About this task:
What is the number of lines in the records below holding the string "sheet"? Reply with it and nothing else.

Material for this task:
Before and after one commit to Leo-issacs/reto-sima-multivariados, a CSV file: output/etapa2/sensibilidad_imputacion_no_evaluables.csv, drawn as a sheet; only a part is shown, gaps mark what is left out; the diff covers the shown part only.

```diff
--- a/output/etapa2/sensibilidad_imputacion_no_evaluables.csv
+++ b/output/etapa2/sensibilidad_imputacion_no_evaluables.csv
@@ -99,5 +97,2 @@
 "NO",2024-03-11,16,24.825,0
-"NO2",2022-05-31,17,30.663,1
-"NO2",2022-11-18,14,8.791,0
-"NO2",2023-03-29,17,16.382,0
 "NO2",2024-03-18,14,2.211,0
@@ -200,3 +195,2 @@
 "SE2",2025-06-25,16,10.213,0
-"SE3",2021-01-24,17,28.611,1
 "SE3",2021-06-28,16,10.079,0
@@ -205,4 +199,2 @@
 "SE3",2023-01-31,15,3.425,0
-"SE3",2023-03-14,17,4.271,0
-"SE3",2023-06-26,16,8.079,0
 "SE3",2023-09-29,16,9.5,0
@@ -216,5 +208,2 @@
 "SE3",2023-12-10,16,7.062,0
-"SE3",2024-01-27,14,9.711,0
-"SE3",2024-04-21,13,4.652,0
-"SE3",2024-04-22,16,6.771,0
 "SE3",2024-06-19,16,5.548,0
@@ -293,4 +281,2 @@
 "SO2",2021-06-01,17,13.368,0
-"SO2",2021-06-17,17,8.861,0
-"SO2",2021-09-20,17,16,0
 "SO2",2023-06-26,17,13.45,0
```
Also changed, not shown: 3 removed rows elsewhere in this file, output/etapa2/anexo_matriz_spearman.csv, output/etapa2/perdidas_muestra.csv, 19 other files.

---

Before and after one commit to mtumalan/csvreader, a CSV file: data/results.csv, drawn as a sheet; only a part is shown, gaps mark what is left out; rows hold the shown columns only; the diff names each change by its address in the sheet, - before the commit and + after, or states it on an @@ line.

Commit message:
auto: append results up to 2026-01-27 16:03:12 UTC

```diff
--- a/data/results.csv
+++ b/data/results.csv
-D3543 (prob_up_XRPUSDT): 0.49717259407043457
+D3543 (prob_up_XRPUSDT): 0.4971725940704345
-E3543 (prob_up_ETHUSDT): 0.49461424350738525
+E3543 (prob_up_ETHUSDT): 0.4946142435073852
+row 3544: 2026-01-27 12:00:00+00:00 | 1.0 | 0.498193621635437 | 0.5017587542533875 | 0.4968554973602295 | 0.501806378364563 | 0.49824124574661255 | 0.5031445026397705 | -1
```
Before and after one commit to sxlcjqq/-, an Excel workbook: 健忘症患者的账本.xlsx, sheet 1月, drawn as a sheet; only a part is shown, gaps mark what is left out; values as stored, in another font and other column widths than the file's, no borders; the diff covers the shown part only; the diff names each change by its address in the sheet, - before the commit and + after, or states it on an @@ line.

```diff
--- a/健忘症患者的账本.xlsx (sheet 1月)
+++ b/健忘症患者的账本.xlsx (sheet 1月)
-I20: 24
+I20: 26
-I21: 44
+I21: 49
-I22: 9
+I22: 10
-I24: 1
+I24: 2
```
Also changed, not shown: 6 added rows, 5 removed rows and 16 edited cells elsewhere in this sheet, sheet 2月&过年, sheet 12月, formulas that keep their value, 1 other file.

Task output:
6